The lines to copy are those in the records below that hold the word "resultsDiv".

[Content revision data]
Content starts

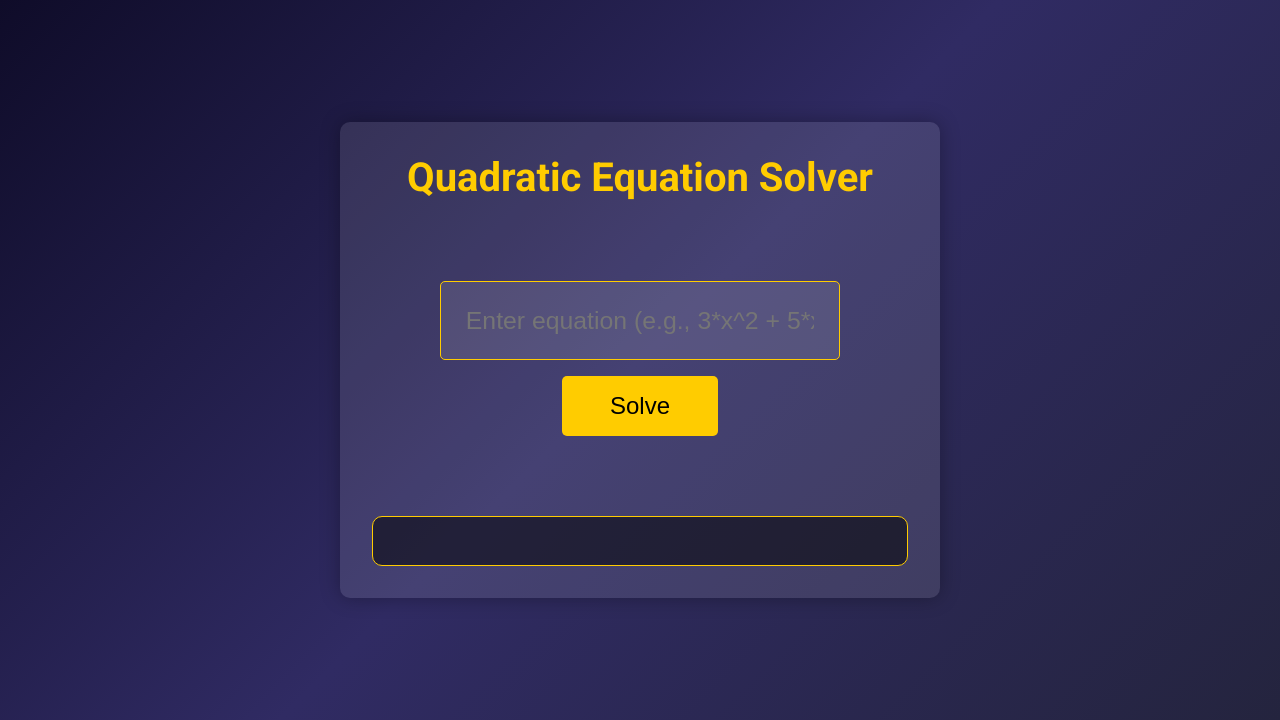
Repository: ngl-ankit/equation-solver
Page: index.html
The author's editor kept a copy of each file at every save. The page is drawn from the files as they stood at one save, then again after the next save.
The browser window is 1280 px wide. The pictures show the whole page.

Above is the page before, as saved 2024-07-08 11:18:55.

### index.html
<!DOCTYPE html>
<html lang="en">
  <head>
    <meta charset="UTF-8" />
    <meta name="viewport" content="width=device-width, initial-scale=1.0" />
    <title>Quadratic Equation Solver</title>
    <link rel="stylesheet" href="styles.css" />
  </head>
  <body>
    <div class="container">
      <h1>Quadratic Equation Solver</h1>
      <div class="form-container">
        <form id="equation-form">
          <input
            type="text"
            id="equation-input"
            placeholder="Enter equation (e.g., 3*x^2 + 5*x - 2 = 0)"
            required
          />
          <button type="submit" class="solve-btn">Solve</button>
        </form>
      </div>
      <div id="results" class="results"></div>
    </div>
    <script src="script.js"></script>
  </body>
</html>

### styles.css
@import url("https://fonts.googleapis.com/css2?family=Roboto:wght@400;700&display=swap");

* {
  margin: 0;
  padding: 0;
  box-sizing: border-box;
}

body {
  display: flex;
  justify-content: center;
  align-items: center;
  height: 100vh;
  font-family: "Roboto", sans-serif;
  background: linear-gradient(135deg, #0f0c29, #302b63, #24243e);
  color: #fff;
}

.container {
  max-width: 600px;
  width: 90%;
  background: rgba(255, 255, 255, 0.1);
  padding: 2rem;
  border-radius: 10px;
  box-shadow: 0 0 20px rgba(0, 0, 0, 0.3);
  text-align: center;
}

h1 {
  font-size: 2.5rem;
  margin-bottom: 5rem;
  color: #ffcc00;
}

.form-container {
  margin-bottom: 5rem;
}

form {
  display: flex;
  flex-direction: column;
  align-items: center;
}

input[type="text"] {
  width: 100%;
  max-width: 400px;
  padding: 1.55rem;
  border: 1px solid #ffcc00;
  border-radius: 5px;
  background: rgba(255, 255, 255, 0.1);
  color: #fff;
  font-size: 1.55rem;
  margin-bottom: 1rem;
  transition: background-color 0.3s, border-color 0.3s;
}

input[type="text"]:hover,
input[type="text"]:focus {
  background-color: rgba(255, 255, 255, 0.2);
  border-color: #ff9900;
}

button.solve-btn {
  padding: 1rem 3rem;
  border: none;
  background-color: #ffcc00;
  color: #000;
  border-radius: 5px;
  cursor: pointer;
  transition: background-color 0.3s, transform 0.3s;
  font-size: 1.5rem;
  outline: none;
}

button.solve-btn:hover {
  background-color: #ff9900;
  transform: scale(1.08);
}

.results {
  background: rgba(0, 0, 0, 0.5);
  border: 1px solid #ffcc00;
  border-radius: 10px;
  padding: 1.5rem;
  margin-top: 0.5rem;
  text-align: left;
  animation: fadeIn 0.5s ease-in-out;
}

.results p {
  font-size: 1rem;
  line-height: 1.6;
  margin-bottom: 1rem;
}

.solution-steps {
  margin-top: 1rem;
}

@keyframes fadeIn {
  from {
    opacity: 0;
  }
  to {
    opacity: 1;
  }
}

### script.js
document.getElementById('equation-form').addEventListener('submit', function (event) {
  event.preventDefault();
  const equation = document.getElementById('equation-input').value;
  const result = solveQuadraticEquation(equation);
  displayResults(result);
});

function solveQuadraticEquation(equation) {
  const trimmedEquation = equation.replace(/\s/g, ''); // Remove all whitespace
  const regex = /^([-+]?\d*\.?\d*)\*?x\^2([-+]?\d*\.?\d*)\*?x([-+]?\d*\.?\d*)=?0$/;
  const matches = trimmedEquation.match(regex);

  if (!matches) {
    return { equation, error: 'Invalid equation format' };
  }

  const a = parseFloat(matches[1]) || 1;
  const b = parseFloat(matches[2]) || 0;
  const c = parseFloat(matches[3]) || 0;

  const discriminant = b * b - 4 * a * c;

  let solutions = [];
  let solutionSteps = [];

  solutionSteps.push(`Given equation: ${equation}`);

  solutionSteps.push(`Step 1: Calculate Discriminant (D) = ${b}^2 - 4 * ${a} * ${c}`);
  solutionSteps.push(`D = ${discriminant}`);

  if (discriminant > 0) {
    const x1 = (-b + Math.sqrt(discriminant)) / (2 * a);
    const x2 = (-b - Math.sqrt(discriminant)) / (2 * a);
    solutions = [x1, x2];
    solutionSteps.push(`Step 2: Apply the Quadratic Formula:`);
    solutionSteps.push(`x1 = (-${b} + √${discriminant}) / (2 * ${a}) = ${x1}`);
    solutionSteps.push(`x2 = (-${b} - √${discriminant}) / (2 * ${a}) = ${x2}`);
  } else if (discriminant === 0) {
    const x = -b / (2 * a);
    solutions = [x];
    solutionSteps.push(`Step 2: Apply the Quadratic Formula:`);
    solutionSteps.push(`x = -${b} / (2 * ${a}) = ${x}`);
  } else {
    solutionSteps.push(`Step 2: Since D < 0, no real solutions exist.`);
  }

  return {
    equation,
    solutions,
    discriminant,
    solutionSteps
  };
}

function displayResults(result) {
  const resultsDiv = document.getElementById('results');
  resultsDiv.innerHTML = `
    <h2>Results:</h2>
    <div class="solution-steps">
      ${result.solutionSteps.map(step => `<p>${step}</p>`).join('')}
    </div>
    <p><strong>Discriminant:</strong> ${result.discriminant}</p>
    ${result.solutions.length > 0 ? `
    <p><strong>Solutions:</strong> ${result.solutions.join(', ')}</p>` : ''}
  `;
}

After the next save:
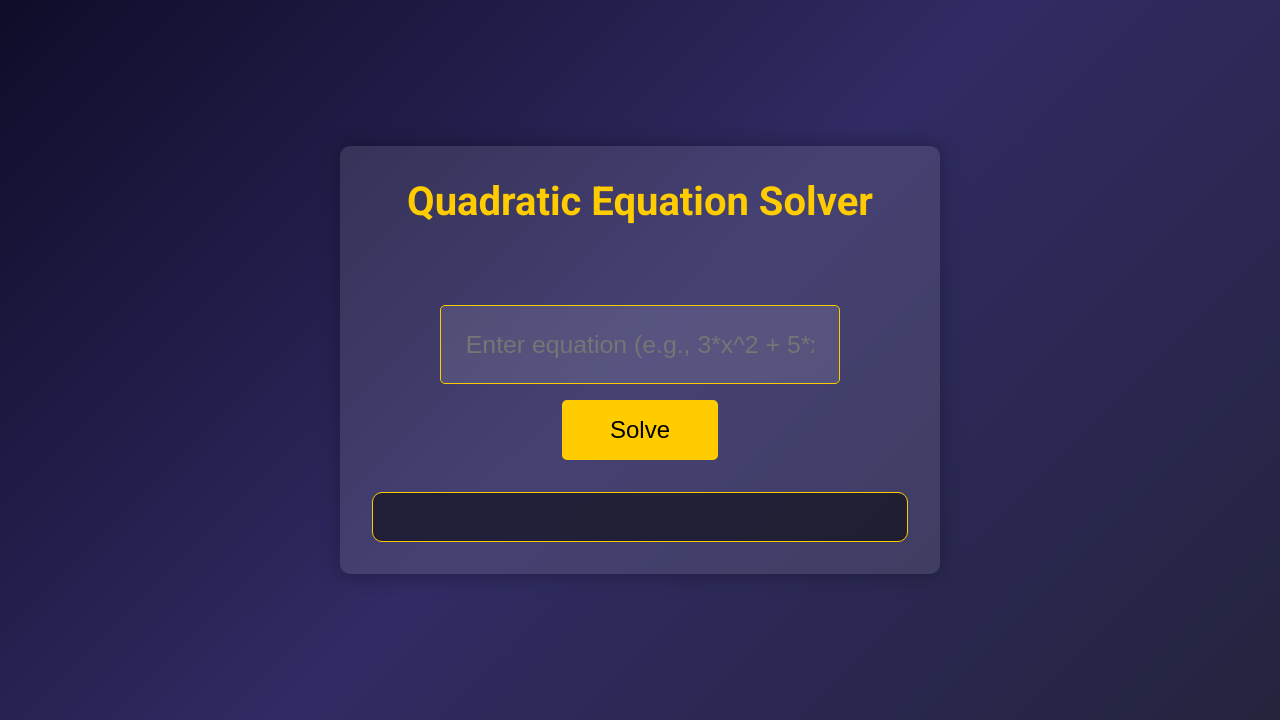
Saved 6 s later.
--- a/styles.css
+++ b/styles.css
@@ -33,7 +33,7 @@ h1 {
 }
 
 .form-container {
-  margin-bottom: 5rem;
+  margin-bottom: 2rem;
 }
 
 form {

Content ends
Content starts

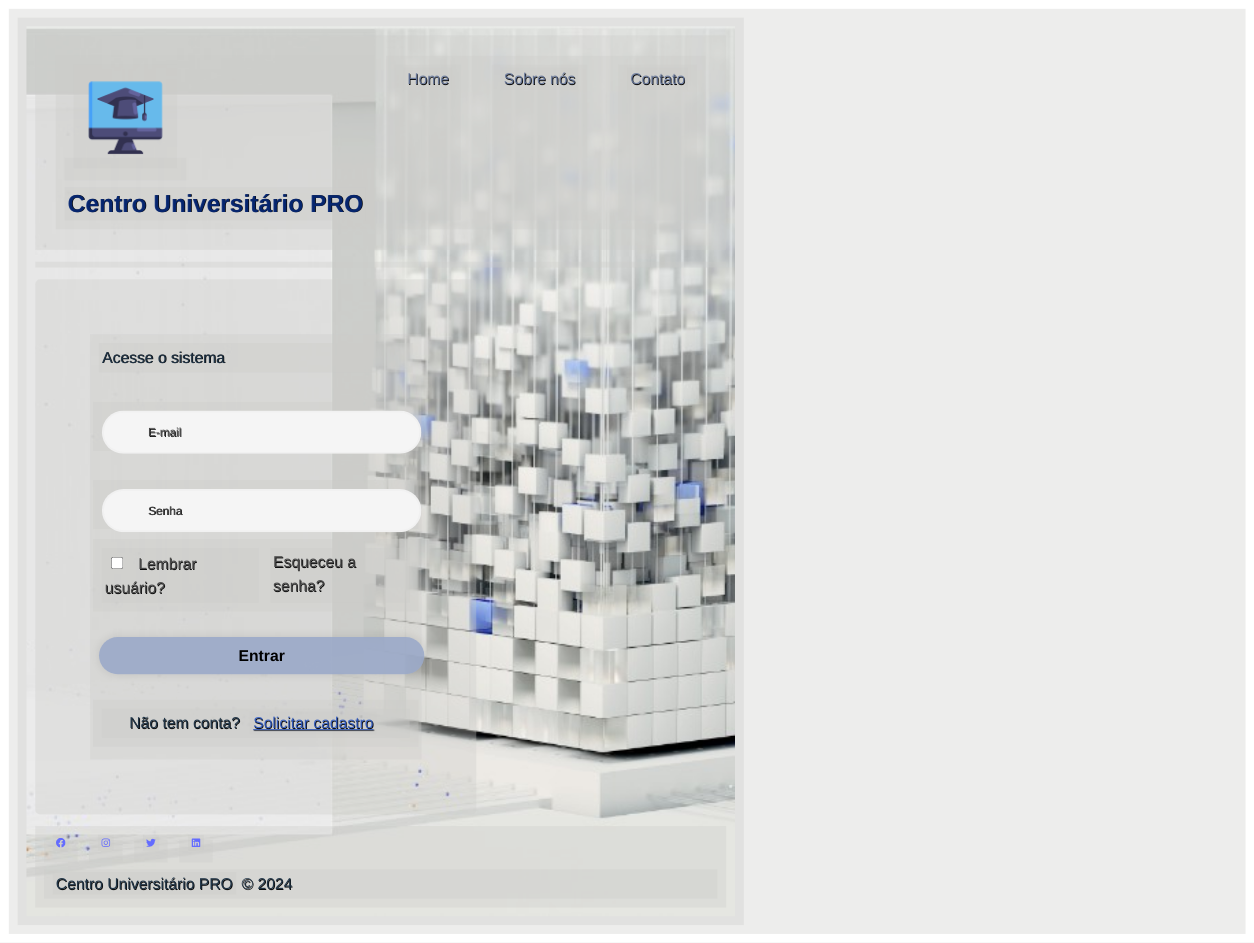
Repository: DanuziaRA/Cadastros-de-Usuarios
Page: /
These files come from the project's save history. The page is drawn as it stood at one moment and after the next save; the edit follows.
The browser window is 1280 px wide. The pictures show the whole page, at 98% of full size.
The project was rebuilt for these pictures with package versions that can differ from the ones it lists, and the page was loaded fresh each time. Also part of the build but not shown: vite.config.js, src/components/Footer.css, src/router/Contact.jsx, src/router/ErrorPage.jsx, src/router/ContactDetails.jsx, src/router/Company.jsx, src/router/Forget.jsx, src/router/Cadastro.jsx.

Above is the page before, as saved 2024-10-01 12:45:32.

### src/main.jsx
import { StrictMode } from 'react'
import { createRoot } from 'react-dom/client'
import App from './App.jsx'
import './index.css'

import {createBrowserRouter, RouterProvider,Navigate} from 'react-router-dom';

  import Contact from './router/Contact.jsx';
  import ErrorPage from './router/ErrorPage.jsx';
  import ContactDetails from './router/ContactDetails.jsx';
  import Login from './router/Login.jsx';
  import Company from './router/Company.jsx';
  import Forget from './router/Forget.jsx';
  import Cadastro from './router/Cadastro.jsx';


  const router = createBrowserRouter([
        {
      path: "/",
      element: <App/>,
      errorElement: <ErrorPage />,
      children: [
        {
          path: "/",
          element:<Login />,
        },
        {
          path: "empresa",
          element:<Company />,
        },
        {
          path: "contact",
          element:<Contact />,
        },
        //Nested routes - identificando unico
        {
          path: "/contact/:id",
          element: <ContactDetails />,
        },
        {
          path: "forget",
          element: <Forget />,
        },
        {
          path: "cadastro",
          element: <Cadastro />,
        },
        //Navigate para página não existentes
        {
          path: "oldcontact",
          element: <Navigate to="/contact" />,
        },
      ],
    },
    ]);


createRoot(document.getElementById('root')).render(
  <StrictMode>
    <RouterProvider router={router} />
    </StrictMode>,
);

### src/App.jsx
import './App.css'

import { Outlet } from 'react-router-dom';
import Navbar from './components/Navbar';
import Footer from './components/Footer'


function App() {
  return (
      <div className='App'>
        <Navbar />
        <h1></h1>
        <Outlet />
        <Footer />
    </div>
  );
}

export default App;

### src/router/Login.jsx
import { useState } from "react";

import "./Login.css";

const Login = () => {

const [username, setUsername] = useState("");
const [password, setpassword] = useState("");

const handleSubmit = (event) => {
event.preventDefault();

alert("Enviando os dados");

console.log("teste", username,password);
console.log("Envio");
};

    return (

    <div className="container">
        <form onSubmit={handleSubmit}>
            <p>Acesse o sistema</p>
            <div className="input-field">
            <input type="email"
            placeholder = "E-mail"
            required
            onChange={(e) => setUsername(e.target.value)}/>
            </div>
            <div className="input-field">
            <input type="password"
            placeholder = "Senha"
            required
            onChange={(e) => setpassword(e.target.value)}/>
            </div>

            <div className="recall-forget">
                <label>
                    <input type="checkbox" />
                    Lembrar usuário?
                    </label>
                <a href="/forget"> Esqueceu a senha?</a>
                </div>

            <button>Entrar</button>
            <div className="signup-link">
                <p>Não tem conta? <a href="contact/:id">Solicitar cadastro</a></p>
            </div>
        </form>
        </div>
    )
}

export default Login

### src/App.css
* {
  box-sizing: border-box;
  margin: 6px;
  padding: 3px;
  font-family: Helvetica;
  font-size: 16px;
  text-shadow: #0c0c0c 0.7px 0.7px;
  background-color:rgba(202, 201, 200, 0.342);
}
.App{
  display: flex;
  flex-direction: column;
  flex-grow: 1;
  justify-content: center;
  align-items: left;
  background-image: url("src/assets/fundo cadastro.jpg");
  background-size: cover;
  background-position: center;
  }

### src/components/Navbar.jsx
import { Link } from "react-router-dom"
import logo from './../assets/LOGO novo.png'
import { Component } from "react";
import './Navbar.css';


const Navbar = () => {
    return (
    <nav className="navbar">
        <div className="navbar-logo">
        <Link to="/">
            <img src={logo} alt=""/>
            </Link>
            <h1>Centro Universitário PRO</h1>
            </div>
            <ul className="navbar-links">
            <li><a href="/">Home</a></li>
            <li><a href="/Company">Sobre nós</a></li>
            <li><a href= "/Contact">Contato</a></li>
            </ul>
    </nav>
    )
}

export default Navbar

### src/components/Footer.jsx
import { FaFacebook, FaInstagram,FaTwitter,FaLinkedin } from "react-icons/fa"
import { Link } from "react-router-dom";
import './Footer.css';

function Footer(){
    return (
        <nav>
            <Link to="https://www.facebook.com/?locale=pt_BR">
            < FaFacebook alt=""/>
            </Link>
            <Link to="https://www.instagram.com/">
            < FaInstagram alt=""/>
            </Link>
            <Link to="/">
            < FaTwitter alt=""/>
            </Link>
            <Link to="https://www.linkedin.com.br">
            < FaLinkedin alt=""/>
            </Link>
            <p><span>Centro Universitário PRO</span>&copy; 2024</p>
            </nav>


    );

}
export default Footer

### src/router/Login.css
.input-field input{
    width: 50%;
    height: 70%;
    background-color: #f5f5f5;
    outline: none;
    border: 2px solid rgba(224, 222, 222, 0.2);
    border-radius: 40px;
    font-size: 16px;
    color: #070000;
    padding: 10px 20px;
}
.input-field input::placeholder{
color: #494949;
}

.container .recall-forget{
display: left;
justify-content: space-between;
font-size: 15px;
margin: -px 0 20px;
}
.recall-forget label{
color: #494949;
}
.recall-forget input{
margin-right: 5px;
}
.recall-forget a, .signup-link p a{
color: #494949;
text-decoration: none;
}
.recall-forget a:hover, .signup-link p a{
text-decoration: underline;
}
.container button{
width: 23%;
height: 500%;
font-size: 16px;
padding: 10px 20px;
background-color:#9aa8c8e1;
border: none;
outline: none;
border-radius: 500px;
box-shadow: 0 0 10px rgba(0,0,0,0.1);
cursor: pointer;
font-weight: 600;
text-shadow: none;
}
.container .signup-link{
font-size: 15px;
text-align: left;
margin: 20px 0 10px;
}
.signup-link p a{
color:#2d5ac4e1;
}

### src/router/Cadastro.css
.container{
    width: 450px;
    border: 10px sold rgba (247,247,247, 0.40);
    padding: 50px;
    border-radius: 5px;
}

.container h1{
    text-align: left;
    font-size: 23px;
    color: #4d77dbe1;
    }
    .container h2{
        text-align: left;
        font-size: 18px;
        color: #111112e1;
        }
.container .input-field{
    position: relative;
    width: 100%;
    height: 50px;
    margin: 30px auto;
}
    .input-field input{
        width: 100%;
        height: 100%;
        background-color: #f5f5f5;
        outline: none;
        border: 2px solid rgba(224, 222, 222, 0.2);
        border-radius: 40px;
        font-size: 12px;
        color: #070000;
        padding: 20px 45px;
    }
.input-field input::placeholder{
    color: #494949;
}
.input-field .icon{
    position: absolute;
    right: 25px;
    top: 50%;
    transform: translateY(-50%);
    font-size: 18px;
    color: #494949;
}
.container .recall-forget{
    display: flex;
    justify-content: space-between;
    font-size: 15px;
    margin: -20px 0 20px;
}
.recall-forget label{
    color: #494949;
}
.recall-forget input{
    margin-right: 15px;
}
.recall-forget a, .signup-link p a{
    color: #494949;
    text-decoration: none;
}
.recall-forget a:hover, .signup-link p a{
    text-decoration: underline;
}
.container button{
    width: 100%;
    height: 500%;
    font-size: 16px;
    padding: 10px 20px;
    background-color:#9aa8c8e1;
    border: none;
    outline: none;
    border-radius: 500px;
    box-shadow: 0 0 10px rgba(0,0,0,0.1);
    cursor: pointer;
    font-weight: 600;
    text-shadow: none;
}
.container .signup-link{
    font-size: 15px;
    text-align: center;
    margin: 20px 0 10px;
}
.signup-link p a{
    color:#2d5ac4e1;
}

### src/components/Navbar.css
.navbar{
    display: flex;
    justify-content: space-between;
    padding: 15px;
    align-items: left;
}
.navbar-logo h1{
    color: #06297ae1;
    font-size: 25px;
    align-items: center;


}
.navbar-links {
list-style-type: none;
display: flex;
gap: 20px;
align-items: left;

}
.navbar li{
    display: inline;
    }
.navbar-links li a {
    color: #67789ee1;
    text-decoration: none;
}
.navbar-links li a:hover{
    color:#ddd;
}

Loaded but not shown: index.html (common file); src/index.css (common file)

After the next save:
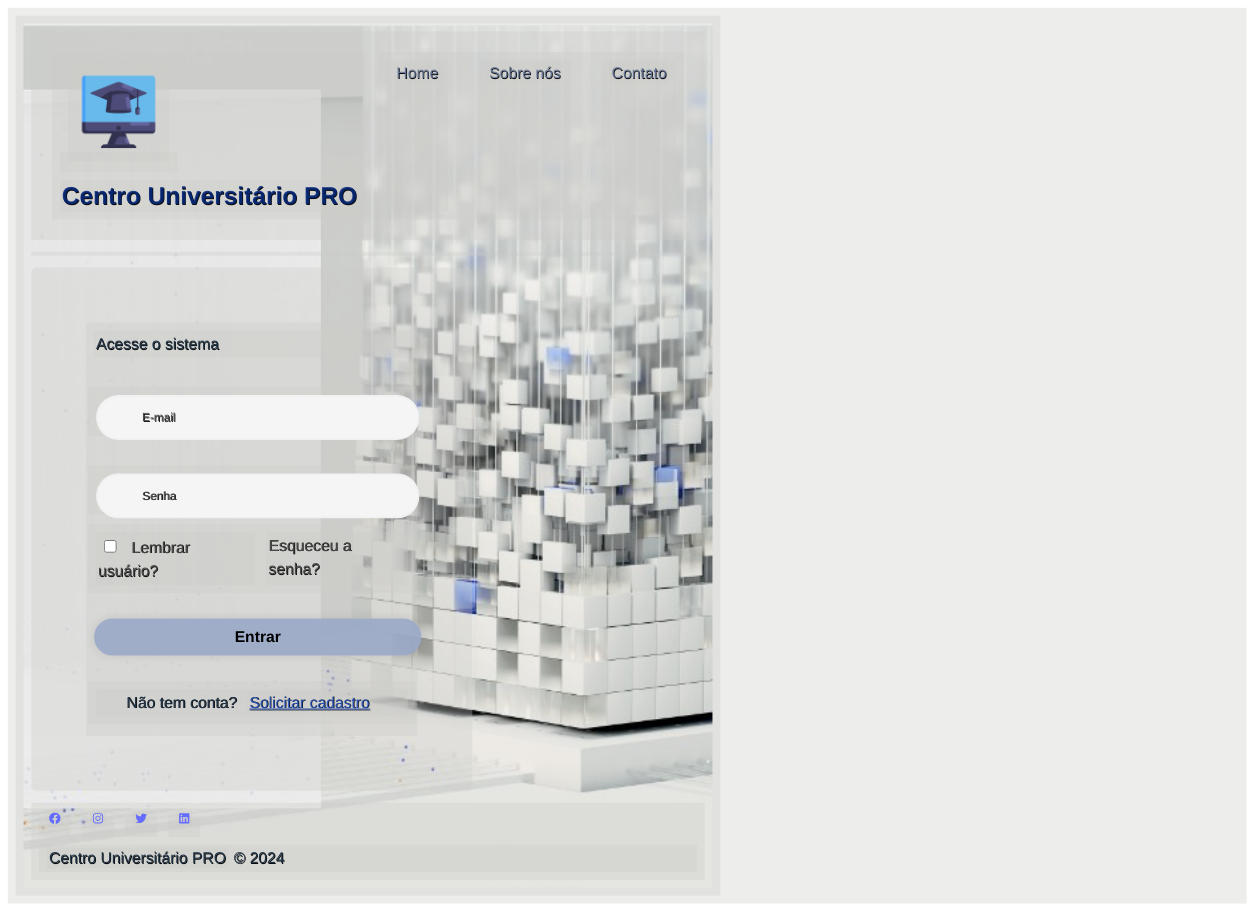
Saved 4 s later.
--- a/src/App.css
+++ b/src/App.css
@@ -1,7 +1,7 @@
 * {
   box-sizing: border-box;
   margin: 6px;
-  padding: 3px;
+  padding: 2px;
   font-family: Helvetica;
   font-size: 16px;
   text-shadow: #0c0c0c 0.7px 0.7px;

Content ends

Written response
  const resultsDiv = document.getElementById('results');
  resultsDiv.innerHTML = `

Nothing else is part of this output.